The music of 'The Fall of Winter' was recorded fast and slow: fast because we, percussionist David Jones and myself, recorded all the basic tracks on drums and guitar during a day in the studio in December 2009, slow because it took until February 2017 to record orchestrations and soloists from around the world.
This project started with a simple question: what kind of music do you get when you ask excellent musicians who are also meditators, to make music within an improvisational context? What will happen if you use meditative silence as the starting point to make music? And then afterwards add orchestrations and soloists?
People who play their musical instrument at a high level and have explored their own subjectivity through meditation are well positioned to express their unique individuality in sound. They know what you mean when you say that you would like to capture their essence in a recording.
The day we spent in the studio to record the basic tracks started with an hour of silent meditation; after that hour we recorded more or less non-stop. We left some gaps, some space in the music for an unknown musician who at a later stage would record their part. As a musician you play differently with that image in your mind. While improvising not everything needs to be defined; much can be left to evolve.
Percussionist David Jones’ gentle heart is beating at the centre of the Fall of Winter. His style of playing and his scope is oceanic. With his array of percussion instruments he is as easily able to create the sound of a gang of Harley Davidson motorcycles taking off after a strong coffee as he is able to express the sound of a butterfly looking for a rendezvous with a flower. He’s a sculptor of air particles at home with the wind and the earth.
David's approach to music has the purpose and the sensitivity that is essential for a great search: a search where one discovers that the gentle is talking to the ferocious, the quintessential is in contact with the innocent and all hands are on deck to be in the great flow of the 'here and now', responding to the waves of music as they are coming in. Music is a language between musicians and listeners and with David every style of music is 'on speaking terms'. I'm so very grateful to have the opportunity to explore this language with him.
My heartfelt gratitude goes out to all the amazing musicians that have contributed: Genevieve Walker's violin on the title piece is sounding like the sweet call of the native thrush, who near my studio in Australia so often offers her brilliant sound at always the right moment.
Nadje Noordhuis' flügelhorn, soft and profound, brings a touch of New York to 'Liquid Gold, Touch and Go'.
On 'I met Nobody Only Silence' and 'Harlequin Lights' Kalyan's cello brings the alpha and omega of emotion and depth to the music, blending with the orchestrations - playing the emperor of musical instruments.
'No Footprints in the Blue Sky', a beautiful composition by Kamal M. Engels, has the magical bamboo flute of Manose. Like the playful jester of the gods Manose knows each note he plays from the inside out. Intimate with the breath inside, familiar with the sound before the air waves begin their dance across the universe.
'The House Where Nobody Lives' is my ode on piano to an imaginary pool of silence where turbulence is gone and reflection remains.
'Revisiting the Moon' has the sarod of Chinmaya Dunster; a long improvisation highlighting the many colours of this fascinating Indian instrument with its reverberant sound.

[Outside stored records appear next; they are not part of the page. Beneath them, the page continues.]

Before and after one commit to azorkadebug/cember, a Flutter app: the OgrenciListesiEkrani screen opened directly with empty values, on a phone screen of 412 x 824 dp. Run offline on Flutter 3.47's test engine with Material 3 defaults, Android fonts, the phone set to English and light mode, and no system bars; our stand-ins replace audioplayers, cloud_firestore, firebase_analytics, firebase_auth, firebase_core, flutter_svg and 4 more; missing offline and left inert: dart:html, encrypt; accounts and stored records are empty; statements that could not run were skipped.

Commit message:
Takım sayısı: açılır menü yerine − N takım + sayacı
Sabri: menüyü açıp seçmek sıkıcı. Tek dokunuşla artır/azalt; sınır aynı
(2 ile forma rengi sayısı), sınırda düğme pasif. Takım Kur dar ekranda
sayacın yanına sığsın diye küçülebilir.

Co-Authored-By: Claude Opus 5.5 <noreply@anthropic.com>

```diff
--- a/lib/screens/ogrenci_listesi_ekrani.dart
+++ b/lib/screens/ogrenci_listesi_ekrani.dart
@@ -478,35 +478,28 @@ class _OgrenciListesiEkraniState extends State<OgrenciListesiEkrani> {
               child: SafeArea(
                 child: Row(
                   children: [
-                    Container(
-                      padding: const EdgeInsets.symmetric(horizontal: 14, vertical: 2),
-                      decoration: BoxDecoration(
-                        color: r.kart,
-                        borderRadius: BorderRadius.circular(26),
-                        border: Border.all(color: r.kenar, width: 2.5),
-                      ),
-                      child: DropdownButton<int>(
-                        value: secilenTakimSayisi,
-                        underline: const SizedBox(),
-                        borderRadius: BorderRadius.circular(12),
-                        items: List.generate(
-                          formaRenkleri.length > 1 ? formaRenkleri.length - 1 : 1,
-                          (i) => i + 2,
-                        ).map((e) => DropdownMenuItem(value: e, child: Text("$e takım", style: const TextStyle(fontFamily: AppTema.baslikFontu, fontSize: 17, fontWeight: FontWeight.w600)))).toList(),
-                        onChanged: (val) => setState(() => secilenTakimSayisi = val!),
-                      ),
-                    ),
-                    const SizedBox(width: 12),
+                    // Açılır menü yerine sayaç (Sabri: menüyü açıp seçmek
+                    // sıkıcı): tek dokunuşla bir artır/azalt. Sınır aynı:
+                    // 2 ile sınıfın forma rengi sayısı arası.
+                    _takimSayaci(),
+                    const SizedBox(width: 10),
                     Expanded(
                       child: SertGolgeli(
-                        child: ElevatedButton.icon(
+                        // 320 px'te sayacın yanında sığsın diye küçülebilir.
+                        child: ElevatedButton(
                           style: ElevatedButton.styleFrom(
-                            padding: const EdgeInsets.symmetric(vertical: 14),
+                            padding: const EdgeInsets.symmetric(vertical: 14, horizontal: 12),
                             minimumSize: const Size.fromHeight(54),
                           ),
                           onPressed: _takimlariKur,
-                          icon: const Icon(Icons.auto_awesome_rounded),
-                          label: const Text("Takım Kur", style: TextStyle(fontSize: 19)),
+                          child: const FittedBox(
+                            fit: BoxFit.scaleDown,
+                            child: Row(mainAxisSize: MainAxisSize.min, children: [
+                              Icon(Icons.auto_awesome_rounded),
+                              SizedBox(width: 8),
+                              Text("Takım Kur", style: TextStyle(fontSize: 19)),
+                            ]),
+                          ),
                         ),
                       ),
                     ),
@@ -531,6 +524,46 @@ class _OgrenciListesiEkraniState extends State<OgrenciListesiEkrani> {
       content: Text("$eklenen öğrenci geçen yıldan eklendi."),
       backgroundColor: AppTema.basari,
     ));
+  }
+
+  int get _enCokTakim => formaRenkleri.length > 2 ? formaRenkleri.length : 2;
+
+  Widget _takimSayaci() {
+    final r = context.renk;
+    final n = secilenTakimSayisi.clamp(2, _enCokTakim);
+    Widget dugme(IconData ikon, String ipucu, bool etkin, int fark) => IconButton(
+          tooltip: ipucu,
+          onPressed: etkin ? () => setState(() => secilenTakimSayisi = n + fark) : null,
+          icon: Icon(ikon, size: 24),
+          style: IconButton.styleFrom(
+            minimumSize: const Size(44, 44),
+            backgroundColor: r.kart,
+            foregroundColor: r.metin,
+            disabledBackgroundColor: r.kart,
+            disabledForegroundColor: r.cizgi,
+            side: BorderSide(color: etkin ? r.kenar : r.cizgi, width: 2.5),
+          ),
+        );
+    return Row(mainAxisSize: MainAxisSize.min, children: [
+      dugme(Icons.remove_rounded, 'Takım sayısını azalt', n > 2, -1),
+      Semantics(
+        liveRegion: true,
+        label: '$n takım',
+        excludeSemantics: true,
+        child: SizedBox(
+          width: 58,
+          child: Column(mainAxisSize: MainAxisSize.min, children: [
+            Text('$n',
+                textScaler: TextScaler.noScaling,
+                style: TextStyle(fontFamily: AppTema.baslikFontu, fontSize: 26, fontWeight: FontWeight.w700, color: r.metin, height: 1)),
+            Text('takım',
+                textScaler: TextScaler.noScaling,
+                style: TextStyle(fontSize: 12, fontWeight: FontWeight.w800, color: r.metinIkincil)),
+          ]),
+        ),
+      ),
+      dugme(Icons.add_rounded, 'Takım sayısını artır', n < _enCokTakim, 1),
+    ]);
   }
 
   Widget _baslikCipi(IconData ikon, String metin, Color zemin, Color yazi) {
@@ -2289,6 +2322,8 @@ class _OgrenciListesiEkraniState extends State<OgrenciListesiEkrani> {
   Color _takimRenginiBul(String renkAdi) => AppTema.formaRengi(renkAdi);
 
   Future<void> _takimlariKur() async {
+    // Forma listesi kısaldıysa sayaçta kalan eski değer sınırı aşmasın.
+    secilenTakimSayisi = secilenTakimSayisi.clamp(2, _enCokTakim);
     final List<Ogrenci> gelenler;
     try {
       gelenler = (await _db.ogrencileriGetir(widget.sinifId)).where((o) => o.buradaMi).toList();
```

One of Chinmaya's best recordings to date.
'Effervescence' is driven by David's Jones kaleidoscopic rhythms, a pulse that travels across waterfalls and vistas weaving a cloth of awareness.
I would like to thank Robin Mai for the excellent engineering and Martin Pullan for providing a delightful finishing touch in mastering this music.
More than ever these days, recording music is an act of hope. The people involved with this project are all creating music because they understand the long term commitment that the goddess of music expects from them. She is no ordinary goddess – she demands a life of practice. Music is how we measure ourselves, as people and as a society and how she measures us.
In music it is impossible to lie, music is a 'truth machine’.
I hope you will enjoy this music as much as we have enjoyed making it.
24th of February, 2017
Mount Franklin, Victoria
Listen to 'The Fall of Winter'